By associating coupons with your credit card, Kanmu allows you to get discounts from participating merchants when paying with a credit card. For merchants, you’ll be charged on a performance basis, and can reduce transfer fees while easily targeting a specific segment of customers. For the consumers, you even don’t need to print coupons beforehand or present virtual coupons with your smartphone at storefronts.
Makeleaps is a web-based invoicing solution that targets startups and SME owners. It was founded in 2010 by Tokyo-based (Australian) entrepreneur Jason Winder who’s also known for organizing Hacker News Tokyo. They launched the service in Japan because people here aggressively pursue product quality, which is why he believes his business can work globally once it succeeds here. In addition to invoice delivery via snail mail and fax, the startup provides an optional dunning service too.
Misoca by Stand Firm ¶
Misoca is an online invoice-issuing solution for startups and SMEs, a service provided by Nagoya-based company Stand Firm. The app is totally cloud-based and has features to send invoices to your clients via snail mail or fax.

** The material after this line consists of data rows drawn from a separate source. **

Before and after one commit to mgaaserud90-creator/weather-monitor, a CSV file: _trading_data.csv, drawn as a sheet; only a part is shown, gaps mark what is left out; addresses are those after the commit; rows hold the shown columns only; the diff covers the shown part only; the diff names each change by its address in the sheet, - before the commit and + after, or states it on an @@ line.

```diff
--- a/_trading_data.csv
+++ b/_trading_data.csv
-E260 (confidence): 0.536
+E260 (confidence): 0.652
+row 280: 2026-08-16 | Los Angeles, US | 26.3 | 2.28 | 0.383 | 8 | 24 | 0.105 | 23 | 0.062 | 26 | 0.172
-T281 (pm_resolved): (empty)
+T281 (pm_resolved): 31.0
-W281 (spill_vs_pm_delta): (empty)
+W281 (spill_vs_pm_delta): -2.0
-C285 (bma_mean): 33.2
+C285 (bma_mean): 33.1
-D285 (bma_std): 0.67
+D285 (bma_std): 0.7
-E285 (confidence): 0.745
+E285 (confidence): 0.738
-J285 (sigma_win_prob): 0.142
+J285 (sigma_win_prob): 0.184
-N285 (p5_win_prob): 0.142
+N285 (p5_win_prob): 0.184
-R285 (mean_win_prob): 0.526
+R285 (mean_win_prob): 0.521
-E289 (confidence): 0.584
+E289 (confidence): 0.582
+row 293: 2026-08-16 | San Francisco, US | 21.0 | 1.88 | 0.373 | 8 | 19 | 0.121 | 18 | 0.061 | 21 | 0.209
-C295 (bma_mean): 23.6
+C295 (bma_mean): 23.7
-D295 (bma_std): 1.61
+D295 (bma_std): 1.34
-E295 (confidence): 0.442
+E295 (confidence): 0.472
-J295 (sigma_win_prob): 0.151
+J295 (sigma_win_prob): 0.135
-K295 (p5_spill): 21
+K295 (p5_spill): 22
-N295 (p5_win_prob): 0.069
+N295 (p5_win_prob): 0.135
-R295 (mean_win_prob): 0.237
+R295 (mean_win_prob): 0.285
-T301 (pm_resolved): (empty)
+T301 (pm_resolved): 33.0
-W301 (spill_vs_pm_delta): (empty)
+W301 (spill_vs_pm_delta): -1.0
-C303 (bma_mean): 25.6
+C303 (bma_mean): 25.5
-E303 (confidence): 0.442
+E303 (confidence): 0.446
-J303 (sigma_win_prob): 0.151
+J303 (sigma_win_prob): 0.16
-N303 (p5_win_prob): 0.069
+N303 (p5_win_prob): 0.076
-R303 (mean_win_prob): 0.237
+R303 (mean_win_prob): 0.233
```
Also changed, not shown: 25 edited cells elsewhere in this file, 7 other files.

Money Forward provides online personal accounting for individuals, allowing them to easily manage their daily expenses by integrating with their bank passbooks and credit purchase history with information scraped from their web account. The startup was spun-off from Tokyo’s famous online stock brokerage Monex in 2012. It recently raised 100 million yen (over $1 million) from several angel investors and WIT Corporation, a TLO (technology licensing organization) under Waseda University.
Mycredit.jp provides a credibility report of your finances, a sort of Japanese version of Experian or Equifax. By authenticating your identity over the phone, you will be able to get the report in just about 10 minutes after placing the order. This is intended as a service to check your credibility prior to applying for a house mortgage. Subsequently you can find a way to improve your standing for future borrowing from financial institutions.
Paygate by Royal Gate ¶
Paygate is a credit card processor that works as an attachment to tablets and smartphones. Using it together with a small printer, merchants can issue receipts to customers at purchase. The product is intended for people like motorcycle messengers, or insurance canvassers.
ReceReco by Brain Pad ¶
Tokyo-based data mining company Brain Pad launched an iOS app called ReceReco (receipt recording) last month. By scanning receipts with your iPhone camera, the personal accounting app can recognize what you’ve paid for, visualize it in diagrams, and even lets you to share to Evernote or Facebook.
Brain Pad was founded in 2004 and was ranked 23rd place on Deloitte’s Fast50 Japan, a ranking of 50 Japanese tech companies based on revenue growth in Japan.
Totte Okuru ¶
Totte Okuru is an iPhone app developed by Tokyo-based startup Pirika Works. The app allows users to easily record expenses by scanning your receipts. Unlike similar services, scanned images will be transferred to keypunchers and entered to the system manually, which enables reading of not only machine-printed receipts but also hand-written ones.
The service uses people living in the Tohoku region for keypunching, which goes a little ways towards helping some people affected by the 2011 East Japan Earthquake.
Ubiregi is a cloud-based POS (point of sales) system that uses an iPad at the storefront. Compared to conventional systems, it can be reasonably deployed and easily maintained, especially for individual merchants like small restaurants, standing bars, and accessory shops.
Zaim is a smartphone app that allows you to input your expenses into an assortment of categories, thus gaining some insight into your spending habits thanks to its graphic analysis. The startup has partnered with OCN Kakeibo, a cloud-based household accounting solution run by NTT Communications, and allows users to shorten the time requirements of their bookkeeping tasks.
It was launched in 2011 by Japan’s notable geek girl Takako Kansai. Zaim was incorporated last September, and raised 42 million yen (about $450,000) from Japan’s top recipe sharing site Cookpad. My colleague Rick spoke with her a little more about the service in this Tech in Asia article.